About the Author
Mary Burns helps to direct EDC's information and communications technologies efforts in Indonesia. For more information on Education Development Center, visit

Web 2.0 Tools Used by Indonesian Teacher Coaches

  • An online community of educators that develops and shares educational content.
  • A social bookmarking site where users share information, form communities based on common interests, and take notes and highlight Web-based information.
  • A free Web conferencing site.
  • A photo sharing site in which users upload, tag, and share digital images.
  • A professional networking site where users engage in discussions, share resources, and meet other educators.
  • An educational video-sharing site where users search for videos via keywords. One benefit is that users can set up their own channels.
  • A video-sharing site where users can post, organize, and edit visual media. Since it supports voice, others can view videos and comment on them, creating archived voice "threads."
  • A blogging platform.


  • Tue, 12 Feb 2008
    Post by elisha

    i found this article very useful

  • Thu, 30 Aug 2007
    Post by Eleanor K. Brewer

    I''m interested. I teach computer graphics with 22 Dell cpu''s in an ART ROOM, two scanners, three microphones and an lcd projector for demonstrations. My daughter has a new baby in England--they can''t wait to get to America. This nearly 1 year old is going to be a US Senator or some such. She wants to do what Mommy & Daddy are doing all the time. We just said "she needs a computer of her own."

  • Mon, 12 Mar 2007
    Post by Ken Korman

    We''re not sure what you mean by "take this forward," but you can direct any OLPC-related inquiries to [email protected]. Thank you!

  • Fri, 09 Mar 2007
    Post by Bismillah Kader

    We are keeping a close eye on this project, not least because a bunch of these machines in the hands of school kids in developing countries (or anywhere) will require teachers who have been through our teacher training project which provides skills and content just right for enhancing learning. It''s an astonishingly close match, I believe. Please provide us with information on how to take this forward. Bismilla Kader

  • Tue, 06 Mar 2007
    Post by Jimbo

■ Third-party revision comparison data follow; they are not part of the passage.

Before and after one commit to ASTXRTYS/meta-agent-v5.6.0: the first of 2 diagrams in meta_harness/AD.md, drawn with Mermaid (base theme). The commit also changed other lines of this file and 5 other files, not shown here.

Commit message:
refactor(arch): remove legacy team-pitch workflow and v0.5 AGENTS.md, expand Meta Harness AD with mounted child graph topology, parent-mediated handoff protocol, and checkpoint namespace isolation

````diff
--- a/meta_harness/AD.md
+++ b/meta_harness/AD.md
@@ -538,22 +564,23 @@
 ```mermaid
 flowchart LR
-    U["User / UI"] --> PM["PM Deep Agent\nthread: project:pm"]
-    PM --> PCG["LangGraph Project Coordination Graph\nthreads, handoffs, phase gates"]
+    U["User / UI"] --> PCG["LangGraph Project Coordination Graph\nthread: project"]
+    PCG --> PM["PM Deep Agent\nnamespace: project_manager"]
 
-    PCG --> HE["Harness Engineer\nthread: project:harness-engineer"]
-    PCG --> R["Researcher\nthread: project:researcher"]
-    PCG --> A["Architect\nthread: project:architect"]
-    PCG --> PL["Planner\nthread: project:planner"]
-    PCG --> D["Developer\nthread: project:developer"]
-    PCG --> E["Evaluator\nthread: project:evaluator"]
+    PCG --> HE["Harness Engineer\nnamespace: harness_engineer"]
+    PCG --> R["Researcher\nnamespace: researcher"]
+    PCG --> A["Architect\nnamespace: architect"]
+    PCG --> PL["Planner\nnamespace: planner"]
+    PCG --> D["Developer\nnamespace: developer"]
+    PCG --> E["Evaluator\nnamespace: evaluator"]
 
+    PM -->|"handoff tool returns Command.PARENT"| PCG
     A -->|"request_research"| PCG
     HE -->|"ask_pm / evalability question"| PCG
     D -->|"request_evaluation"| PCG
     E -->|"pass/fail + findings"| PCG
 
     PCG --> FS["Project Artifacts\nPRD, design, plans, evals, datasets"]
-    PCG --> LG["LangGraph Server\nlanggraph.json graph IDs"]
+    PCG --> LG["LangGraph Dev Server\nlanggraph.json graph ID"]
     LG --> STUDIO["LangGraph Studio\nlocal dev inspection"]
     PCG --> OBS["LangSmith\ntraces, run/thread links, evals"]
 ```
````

    Really? What every kid needs is a laptop with 100 books on it? Many of the kids in underdeveloped countries would certainly appreciate this and would very likely come up with a million uses that I could not even imagine for the thing. But how do we really know this is what they need? Maybe they need a good pair of runners, or a ball, or a hug everyday? I''m not convinced that computers are the answer to the world''s children. I always remember the cardboard box the toy came in was the best toy.

  • Thu, 22 Feb 2007
    Post by fbonzo

    Regarding both the OLPC and this writeup--truly brilliant and awesome.